[DATA SHOWN]
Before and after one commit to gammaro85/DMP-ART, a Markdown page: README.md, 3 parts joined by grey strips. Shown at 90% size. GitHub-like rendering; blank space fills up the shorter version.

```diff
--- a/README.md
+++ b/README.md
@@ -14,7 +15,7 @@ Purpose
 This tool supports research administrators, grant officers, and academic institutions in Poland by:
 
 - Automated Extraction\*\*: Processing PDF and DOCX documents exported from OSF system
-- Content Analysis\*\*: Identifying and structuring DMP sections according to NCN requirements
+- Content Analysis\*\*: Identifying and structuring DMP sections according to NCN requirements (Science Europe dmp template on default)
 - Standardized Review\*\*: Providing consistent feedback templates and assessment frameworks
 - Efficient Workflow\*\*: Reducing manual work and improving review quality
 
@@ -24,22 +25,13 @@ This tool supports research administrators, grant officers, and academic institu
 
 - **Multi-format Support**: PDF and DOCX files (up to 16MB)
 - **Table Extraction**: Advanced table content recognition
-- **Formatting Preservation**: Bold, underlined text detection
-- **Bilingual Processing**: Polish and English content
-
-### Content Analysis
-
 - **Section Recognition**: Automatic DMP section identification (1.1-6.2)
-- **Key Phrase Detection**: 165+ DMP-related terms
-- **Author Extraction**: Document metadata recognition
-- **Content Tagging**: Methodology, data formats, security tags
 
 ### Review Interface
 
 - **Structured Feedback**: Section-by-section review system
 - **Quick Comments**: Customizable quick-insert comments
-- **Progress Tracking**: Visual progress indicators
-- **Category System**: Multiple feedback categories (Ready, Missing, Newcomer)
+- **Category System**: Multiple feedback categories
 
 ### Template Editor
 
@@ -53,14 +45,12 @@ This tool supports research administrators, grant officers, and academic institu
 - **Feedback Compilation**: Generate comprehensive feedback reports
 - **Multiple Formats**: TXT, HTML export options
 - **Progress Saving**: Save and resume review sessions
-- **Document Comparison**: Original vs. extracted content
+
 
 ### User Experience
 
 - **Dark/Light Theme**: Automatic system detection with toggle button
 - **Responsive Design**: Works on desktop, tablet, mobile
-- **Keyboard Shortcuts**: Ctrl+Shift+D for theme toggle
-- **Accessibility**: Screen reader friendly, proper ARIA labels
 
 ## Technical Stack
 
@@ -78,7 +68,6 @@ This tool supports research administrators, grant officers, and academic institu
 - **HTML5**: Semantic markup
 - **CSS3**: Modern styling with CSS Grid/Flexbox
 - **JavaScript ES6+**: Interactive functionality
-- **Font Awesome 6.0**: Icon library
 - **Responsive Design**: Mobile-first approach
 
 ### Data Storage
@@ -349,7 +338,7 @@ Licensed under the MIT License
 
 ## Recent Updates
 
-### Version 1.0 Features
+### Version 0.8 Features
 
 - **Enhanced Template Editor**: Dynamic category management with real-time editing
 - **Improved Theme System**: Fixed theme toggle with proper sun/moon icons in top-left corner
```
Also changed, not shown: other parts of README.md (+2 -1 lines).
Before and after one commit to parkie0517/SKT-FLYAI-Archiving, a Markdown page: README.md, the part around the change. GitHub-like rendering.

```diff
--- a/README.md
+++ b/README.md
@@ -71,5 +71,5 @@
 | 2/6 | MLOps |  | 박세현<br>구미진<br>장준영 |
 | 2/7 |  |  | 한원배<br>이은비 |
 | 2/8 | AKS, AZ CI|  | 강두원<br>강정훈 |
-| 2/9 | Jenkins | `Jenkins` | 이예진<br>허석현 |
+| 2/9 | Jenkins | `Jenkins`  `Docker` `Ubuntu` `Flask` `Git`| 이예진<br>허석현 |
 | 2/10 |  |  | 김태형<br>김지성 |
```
[/DATA SHOWN]
→ TASK TO CARRY OUT
Go through the data above and copy each line in which "Progress" appears.

→ RESULT OF THE TASK
-- **Progress Tracking**: Visual progress indicators
 - **Progress Saving**: Save and resume review sessions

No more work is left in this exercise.